DMACC Ankeny Theatre, DMACC Newton Campus, Gezellig Brewing Co. and The Cellar Peanut Pub are embracing that deviation from the norm by hosting an outdoor, ‘70s-themed adaptation of William Shakespeare’s “A Midsummer Night’s Dream” that is free to attend at 7:30 p.m. on Aug. 5 at Legacy Plaza.
Oh! And there’s something new on tap at Gezellig as a result of this new show, which will be held in the courtyard on campus at 403 W. Fourth St. N.
In addition to lending a keg to the cast for use as a prop, the Newton craft brewery has prepared a plum jam sour beer for audiences to sip on during the play.

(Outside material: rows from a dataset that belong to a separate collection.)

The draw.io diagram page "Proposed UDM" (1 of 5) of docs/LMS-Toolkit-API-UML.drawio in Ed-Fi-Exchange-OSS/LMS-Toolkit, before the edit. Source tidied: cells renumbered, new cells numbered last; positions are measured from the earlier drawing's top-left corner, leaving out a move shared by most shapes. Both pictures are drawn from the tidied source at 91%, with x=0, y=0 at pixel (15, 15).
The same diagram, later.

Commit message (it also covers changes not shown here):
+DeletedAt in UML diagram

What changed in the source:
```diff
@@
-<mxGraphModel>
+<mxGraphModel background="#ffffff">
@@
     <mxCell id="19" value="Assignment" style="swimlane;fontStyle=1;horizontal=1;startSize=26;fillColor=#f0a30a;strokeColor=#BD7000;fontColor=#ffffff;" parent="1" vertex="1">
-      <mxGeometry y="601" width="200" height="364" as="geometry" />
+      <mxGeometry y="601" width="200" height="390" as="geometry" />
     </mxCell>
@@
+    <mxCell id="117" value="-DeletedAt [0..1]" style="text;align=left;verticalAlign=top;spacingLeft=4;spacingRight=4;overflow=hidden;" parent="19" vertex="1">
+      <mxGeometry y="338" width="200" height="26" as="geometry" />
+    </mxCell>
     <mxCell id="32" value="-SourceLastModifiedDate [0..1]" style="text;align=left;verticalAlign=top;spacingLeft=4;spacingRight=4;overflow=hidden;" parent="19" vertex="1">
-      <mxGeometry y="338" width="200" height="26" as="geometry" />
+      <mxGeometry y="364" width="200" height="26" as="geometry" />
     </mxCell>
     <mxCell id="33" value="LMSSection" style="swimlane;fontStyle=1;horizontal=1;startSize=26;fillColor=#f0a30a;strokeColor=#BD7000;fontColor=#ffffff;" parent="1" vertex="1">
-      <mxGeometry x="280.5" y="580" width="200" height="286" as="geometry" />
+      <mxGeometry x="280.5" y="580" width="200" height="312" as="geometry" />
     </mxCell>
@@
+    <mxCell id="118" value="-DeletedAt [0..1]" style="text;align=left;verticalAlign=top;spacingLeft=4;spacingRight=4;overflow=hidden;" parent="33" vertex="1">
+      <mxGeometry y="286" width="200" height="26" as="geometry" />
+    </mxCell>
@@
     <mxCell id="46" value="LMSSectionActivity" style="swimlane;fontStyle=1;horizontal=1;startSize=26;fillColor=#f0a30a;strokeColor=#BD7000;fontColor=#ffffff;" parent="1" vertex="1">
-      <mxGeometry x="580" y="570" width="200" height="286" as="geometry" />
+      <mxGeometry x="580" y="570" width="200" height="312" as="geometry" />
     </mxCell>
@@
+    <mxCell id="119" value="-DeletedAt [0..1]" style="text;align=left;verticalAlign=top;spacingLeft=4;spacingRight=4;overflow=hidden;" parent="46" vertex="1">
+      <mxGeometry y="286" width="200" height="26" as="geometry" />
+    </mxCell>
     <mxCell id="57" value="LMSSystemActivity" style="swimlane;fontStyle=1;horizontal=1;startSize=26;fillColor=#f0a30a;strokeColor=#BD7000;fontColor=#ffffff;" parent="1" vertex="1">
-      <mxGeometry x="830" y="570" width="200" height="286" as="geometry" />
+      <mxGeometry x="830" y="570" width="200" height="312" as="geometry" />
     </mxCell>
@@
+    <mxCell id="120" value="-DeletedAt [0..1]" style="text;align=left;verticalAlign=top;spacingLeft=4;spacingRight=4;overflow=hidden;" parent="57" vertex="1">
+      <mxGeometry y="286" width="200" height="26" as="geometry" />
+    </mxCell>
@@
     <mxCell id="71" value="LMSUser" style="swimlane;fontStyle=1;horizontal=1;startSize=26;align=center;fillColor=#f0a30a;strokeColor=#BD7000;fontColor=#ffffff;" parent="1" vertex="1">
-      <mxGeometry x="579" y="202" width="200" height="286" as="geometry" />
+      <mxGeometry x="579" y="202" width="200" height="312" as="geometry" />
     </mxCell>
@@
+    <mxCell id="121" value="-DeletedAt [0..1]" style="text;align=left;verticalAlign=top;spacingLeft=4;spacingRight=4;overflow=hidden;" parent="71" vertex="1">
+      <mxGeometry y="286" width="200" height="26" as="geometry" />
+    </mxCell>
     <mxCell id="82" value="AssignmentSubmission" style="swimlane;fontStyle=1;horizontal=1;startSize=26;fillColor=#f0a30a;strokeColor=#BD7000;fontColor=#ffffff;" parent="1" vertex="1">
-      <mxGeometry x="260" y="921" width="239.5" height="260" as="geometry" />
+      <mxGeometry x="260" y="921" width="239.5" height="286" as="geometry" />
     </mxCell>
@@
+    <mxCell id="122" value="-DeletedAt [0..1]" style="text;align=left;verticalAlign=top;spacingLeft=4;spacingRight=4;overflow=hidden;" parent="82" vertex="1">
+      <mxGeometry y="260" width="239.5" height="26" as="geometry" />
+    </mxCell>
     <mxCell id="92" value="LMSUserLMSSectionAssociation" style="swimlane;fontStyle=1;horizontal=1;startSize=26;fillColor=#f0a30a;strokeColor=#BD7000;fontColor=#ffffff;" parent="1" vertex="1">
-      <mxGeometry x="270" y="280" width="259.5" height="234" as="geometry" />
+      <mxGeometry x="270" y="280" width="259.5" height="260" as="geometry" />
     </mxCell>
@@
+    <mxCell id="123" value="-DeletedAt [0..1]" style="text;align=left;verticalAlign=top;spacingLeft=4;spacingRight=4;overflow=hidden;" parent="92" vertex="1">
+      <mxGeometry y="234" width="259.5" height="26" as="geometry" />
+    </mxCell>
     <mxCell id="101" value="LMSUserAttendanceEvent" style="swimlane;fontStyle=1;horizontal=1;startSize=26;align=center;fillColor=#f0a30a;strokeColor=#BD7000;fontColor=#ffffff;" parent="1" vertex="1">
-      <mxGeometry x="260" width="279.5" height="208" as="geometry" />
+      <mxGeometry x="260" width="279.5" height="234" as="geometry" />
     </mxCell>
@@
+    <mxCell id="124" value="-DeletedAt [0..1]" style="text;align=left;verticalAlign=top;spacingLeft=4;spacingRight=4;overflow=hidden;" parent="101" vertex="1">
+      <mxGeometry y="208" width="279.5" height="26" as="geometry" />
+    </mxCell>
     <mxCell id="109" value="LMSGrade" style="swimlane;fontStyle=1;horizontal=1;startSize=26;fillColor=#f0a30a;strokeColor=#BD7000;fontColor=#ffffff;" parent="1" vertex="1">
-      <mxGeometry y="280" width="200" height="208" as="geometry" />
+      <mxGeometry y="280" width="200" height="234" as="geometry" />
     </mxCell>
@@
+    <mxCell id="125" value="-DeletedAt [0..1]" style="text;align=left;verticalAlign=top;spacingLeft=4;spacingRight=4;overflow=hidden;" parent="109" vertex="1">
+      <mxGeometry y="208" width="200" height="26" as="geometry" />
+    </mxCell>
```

The production being held at an outdoor venue also highlights the ever-growing Legacy Plaza campus and its reputation as a growing hot spot in town.
Collaborations like these are quite common among DMACC campuses, says Carl Lindberg, chair of the DMACC Ankeny Theatre. Oftentimes the theater department will branch out to other institutes on campus, like the fashion gala. It is also an opportune time for the department to have its first show in Newton.

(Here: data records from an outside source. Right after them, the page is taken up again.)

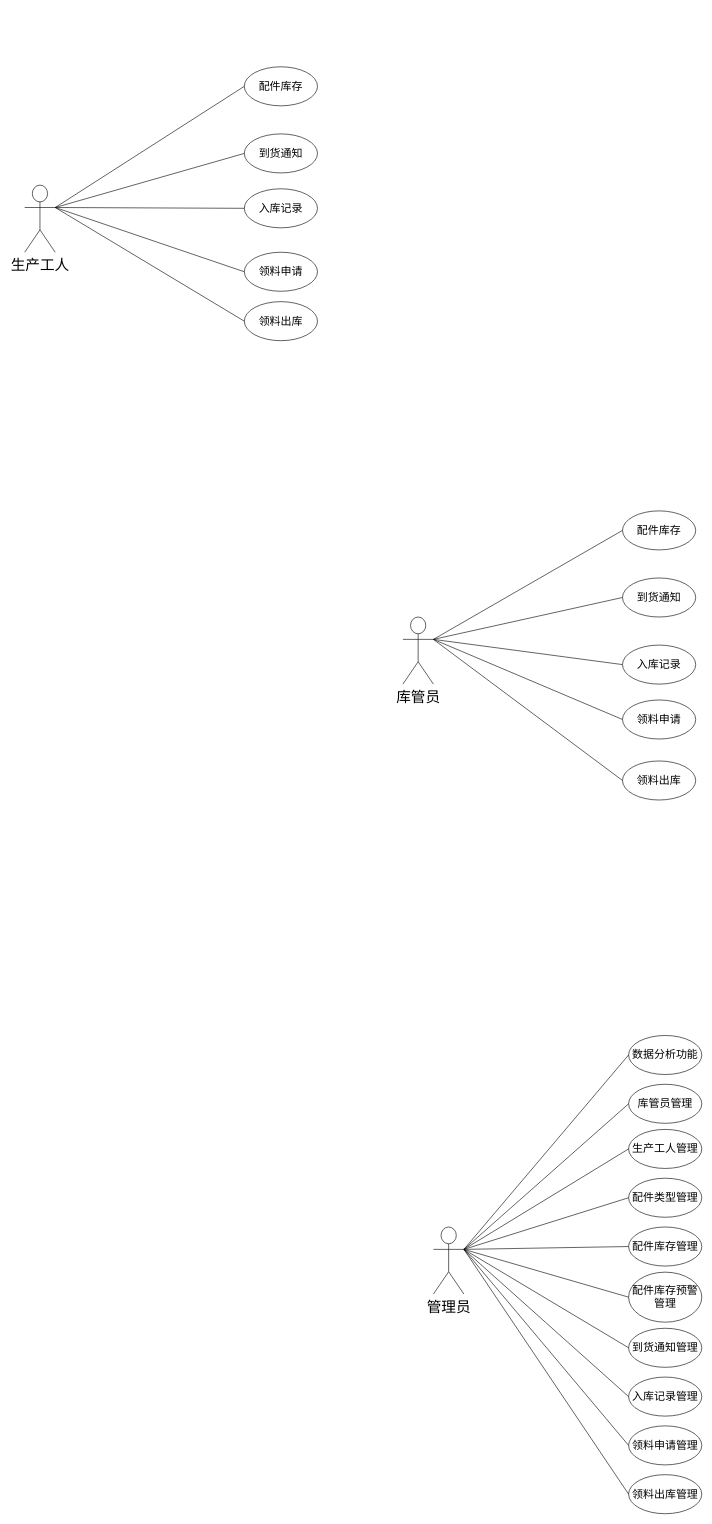
Earlier version of the draw.io diagram 用例图.drawio (000Ljx/Endorphins). Source tidied: cells renumbered, new cells numbered last; positions are measured from the earlier drawing's top-left corner, leaving out a move shared by most shapes. Both pictures are drawn from the tidied source at 61%, with x=0, y=0 at pixel (24, 66).
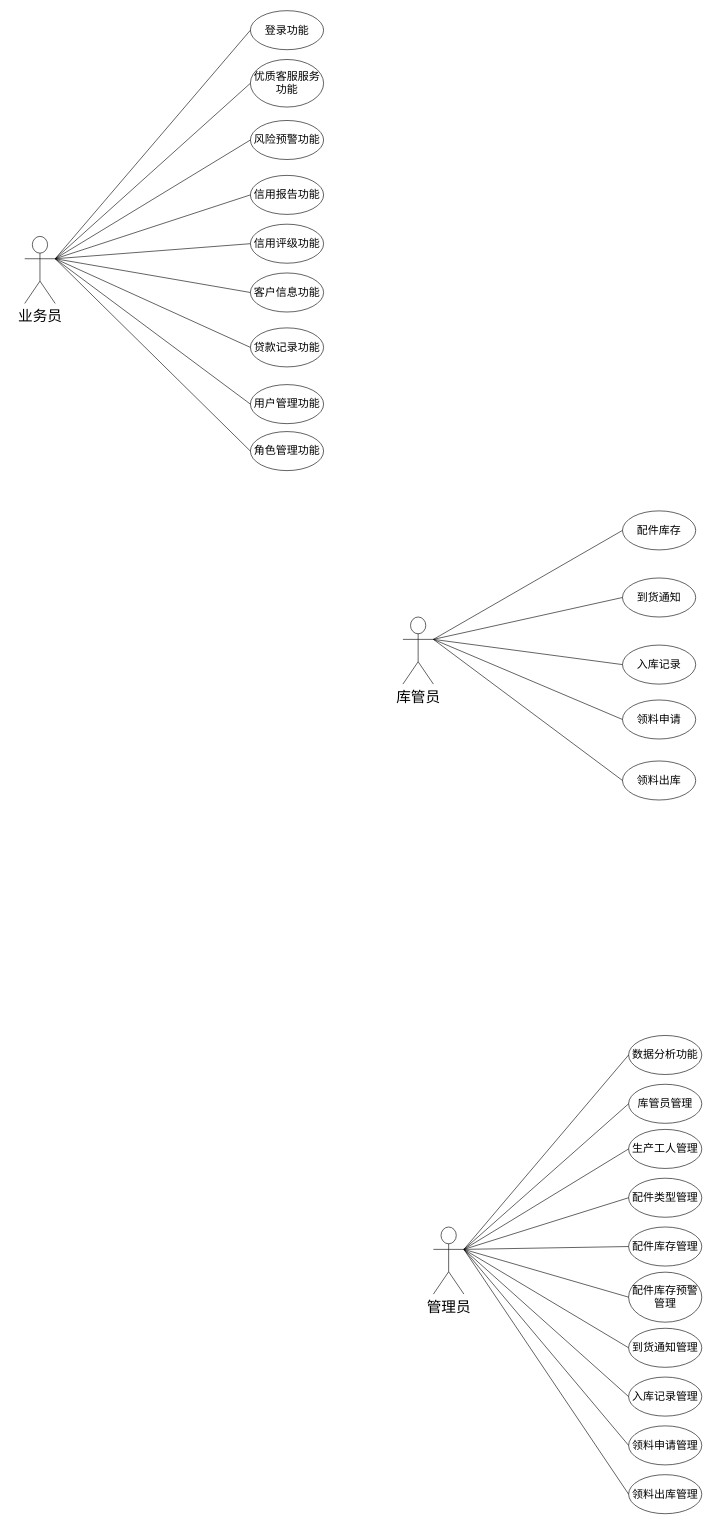
The same diagram, later.

Commit message:
更新用例图.drawio

The edit, as a diff of the source:
```diff
@@
-    <mxCell id="34" value="&lt;span style=&quot;font-size: 24px;&quot;&gt;生产工人&lt;/span&gt;" style="shape=umlActor;verticalLabelPosition=bottom;verticalAlign=top;html=1;outlineConnect=0;" parent="1" vertex="1">
-      <mxGeometry y="194" width="50" height="110" as="geometry" />
+    <mxCell id="34" value="&lt;span style=&quot;font-size: 24px;&quot;&gt;业务员&lt;/span&gt;" style="shape=umlActor;verticalLabelPosition=bottom;verticalAlign=top;html=1;outlineConnect=0;" parent="1" vertex="1">
+      <mxGeometry y="278" width="50" height="110" as="geometry" />
     </mxCell>
-    <mxCell id="35" value="&lt;font style=&quot;font-size: 18px;&quot;&gt;配件库存&lt;/font&gt;" style="ellipse;whiteSpace=wrap;html=1;" parent="1" vertex="1">
-      <mxGeometry x="360" width="120" height="64" as="geometry" />
+    <mxCell id="35" value="&lt;font style=&quot;font-size: 18px;&quot;&gt;登录功能&lt;/font&gt;" style="ellipse;whiteSpace=wrap;html=1;" parent="1" vertex="1">
+      <mxGeometry x="370" y="-92" width="120" height="64" as="geometry" />
     </mxCell>
-    <mxCell id="36" value="&lt;font style=&quot;font-size: 18px;&quot;&gt;到货通知&lt;/font&gt;" style="ellipse;whiteSpace=wrap;html=1;" parent="1" vertex="1">
-      <mxGeometry x="360" y="110" width="120" height="64" as="geometry" />
+    <mxCell id="36" value="&lt;span style=&quot;font-size: 18px;&quot;&gt;优质客服服务功能&lt;/span&gt;" style="ellipse;whiteSpace=wrap;html=1;" parent="1" vertex="1">
+      <mxGeometry x="370" y="-12" width="120" height="78" as="geometry" />
     </mxCell>
-    <mxCell id="37" value="&lt;font style=&quot;font-size: 18px;&quot;&gt;入库记录&lt;/font&gt;" style="ellipse;whiteSpace=wrap;html=1;" parent="1" vertex="1">
-      <mxGeometry x="360" y="200" width="120" height="64" as="geometry" />
+    <mxCell id="37" value="&lt;span style=&quot;font-size: 18px;&quot;&gt;风险预警功能&lt;/span&gt;" style="ellipse;whiteSpace=wrap;html=1;" parent="1" vertex="1">
+      <mxGeometry x="370" y="88" width="120" height="64" as="geometry" />
     </mxCell>
-    <mxCell id="38" value="&lt;font style=&quot;font-size: 18px;&quot;&gt;领料申请&lt;/font&gt;" style="ellipse;whiteSpace=wrap;html=1;" parent="1" vertex="1">
-      <mxGeometry x="360" y="304" width="120" height="64" as="geometry" />
+    <mxCell id="38" value="&lt;font style=&quot;font-size: 18px;&quot;&gt;信用报告功能&lt;/font&gt;" style="ellipse;whiteSpace=wrap;html=1;" parent="1" vertex="1">
+      <mxGeometry x="370" y="178" width="120" height="64" as="geometry" />
     </mxCell>
-    <mxCell id="39" value="&lt;font style=&quot;font-size: 18px;&quot;&gt;领料出库&lt;/font&gt;" style="ellipse;whiteSpace=wrap;html=1;" parent="1" vertex="1">
-      <mxGeometry x="360" y="385" width="120" height="64" as="geometry" />
+    <mxCell id="39" value="&lt;font style=&quot;font-size: 18px;&quot;&gt;信用评级功能&lt;/font&gt;" style="ellipse;whiteSpace=wrap;html=1;" parent="1" vertex="1">
+      <mxGeometry x="370" y="258" width="120" height="64" as="geometry" />
     </mxCell>
@@
+    <mxCell id="45" value="&lt;font style=&quot;font-size: 18px;&quot;&gt;客户信息功能&lt;/font&gt;" style="ellipse;whiteSpace=wrap;html=1;" parent="1" vertex="1">
+      <mxGeometry x="370" y="338" width="120" height="64" as="geometry" />
+    </mxCell>
+    <mxCell id="46" value="&lt;font style=&quot;font-size: 18px;&quot;&gt;贷款记录功能&lt;/font&gt;" style="ellipse;whiteSpace=wrap;html=1;" parent="1" vertex="1">
+      <mxGeometry x="370" y="428" width="120" height="64" as="geometry" />
+    </mxCell>
+    <mxCell id="47" value="&lt;font style=&quot;font-size: 18px;&quot;&gt;用户管理功能&lt;/font&gt;" style="ellipse;whiteSpace=wrap;html=1;" parent="1" vertex="1">
+      <mxGeometry x="370" y="521" width="120" height="64" as="geometry" />
+    </mxCell>
+    <mxCell id="48" value="&lt;font style=&quot;font-size: 18px;&quot;&gt;角色管理功能&lt;/font&gt;" style="ellipse;whiteSpace=wrap;html=1;" parent="1" vertex="1">
+      <mxGeometry x="370" y="598" width="120" height="64" as="geometry" />
+    </mxCell>
+    <mxCell id="49" style="endArrow=none;html=1;rounded=0;entryX=0;entryY=0.5;entryDx=0;entryDy=0;exitX=1;exitY=0.3333333333333333;exitDx=0;exitDy=0;exitPerimeter=0;" parent="1" edge="1" source="34" target="45">
+      <mxGeometry relative="1" as="geometry" />
+    </mxCell>
+    <mxCell id="50" style="endArrow=none;html=1;rounded=0;entryX=0;entryY=0.5;entryDx=0;entryDy=0;exitX=1;exitY=0.3333333333333333;exitDx=0;exitDy=0;exitPerimeter=0;" parent="1" edge="1" source="34" target="46">
+      <mxGeometry relative="1" as="geometry" />
+    </mxCell>
+    <mxCell id="51" style="endArrow=none;html=1;rounded=0;entryX=0;entryY=0.5;entryDx=0;entryDy=0;exitX=1;exitY=0.3333333333333333;exitDx=0;exitDy=0;exitPerimeter=0;" parent="1" edge="1" source="34" target="47">
+      <mxGeometry relative="1" as="geometry" />
+    </mxCell>
+    <mxCell id="52" style="endArrow=none;html=1;rounded=0;entryX=0;entryY=0.5;entryDx=0;entryDy=0;exitX=1;exitY=0.3333333333333333;exitDx=0;exitDy=0;exitPerimeter=0;" parent="1" edge="1" source="34" target="48">
+      <mxGeometry relative="1" as="geometry" />
+    </mxCell>
```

“I just thought that with Legacy Plaza picking up steam and there being more vendors there, bars, breweries — it just seemed like the logical location to see if we could bring a little bit of entertainment to Newton and to Legacy Plaza and to that venue,” Lindberg told Newton News in a phone interview.
Gezellig Brewing Co. jumped onboard with the collaboration right away, Lindberg added, which prompted him to call the event “Beer & The Bard” as a way to highlight all the good things happening at Legacy Plaza and DMACC. At first, the beer was going to be an English ale as a nod to Shakespeare.
When DMACC and Gezellig talked it over some more, the idea to make it a sour seemed to make more sense. The brighter flavor profiles of a sour seemed to mesh better with the colorful cast and their ‘70s attire. Joe Kesteloot, head brewer of Gezellig Brewing Co., said the beer is similar to the “Swizzle” series.
“We added plum puree to it and also added some fruit punch to it as well,” Kesteloot said. “We did about two large kegs worth of it and we’ll put it on tap the day of the event. It’s a nice, fruity, fun beer! I think it’s fun to collaborate with the arts and I think it’s a great collaboration.”
The beer has been named “Titania” after a character in “A Midsummer Night’s Dream” who is also the queen of the fairies.
Lindberg added, “Or, in our production, the queen of the hippies.”
Well, they did say it was a “groovy twist.” Producing contemporary adaptations of Shakespeare’s works is something DMACC Ankeny Theatre does quite well. For this ‘70s-inspired take, the department looked at music, clothing and hair styles and popular culture that matched the time period.
Some portions of the play were written to be sung, even back in the late 1500s, Lindberg said. Swapping those portions for ‘70s songs as an easy adjustment. Of course the dialogue has been modernized as well, so do not expect the play to pay homage to Baz Luhrman’s questionable take on “Romeo and Juliet.”
“We’ve updated the setting to a college campus, unsurprisingly,” Lindberg said. “So instead of it being the Duke Theseus, it’s the Dean Theseus.”
Also the four lovers in the play are ‘70s-era preppy students, and the rude mechanicals are “Animal House”-style frat boys. Terminology of certain words and phrases have been updated too. Other changes though are best left as a surprise to the audience come showtime.
Rachel Trimble, production manager of DMACC Ankeny Theatre at the Simon Estes School of Fine Arts, said the campus has a tradition of modernizing Shakespeare. In fact most of the Shakespeare productions the department puts on are not necessarily set in their original time.
“The ‘70s I was onboard with in the beginning because I really like the music from that era,” she said. “So I was inspired by that and kind of ready to jump in head first for this era. But we’ve had practice, per se, of shows past of kind of updating to a different era other than the period.”
By adapting Shakespeare’s works this way, the shows are more accessible to audiences. Although the dialogue may be updated, a bulk of it remains the same, Lindberg said. The goal is to make it fun, especially for DMACC’s primary audience of students.
“I want students to do Shakespeare and do Shakespeare and go, ‘Oh! This is way more fun than I thought this was going to be,’” Lindberg said.
Introducing students to a new setting at Legacy Plaza and DMACC Newton Campus also has its benefits.
Trimble said, “It’s more opportunities for our students to see how different campuses run and get the chance to visit the Newton campus and get to see all the possibilities of the collaborations that we’re doing.”
Contact Christopher Braunschweig at 641-792-3121 ext. 6560 or email@example.com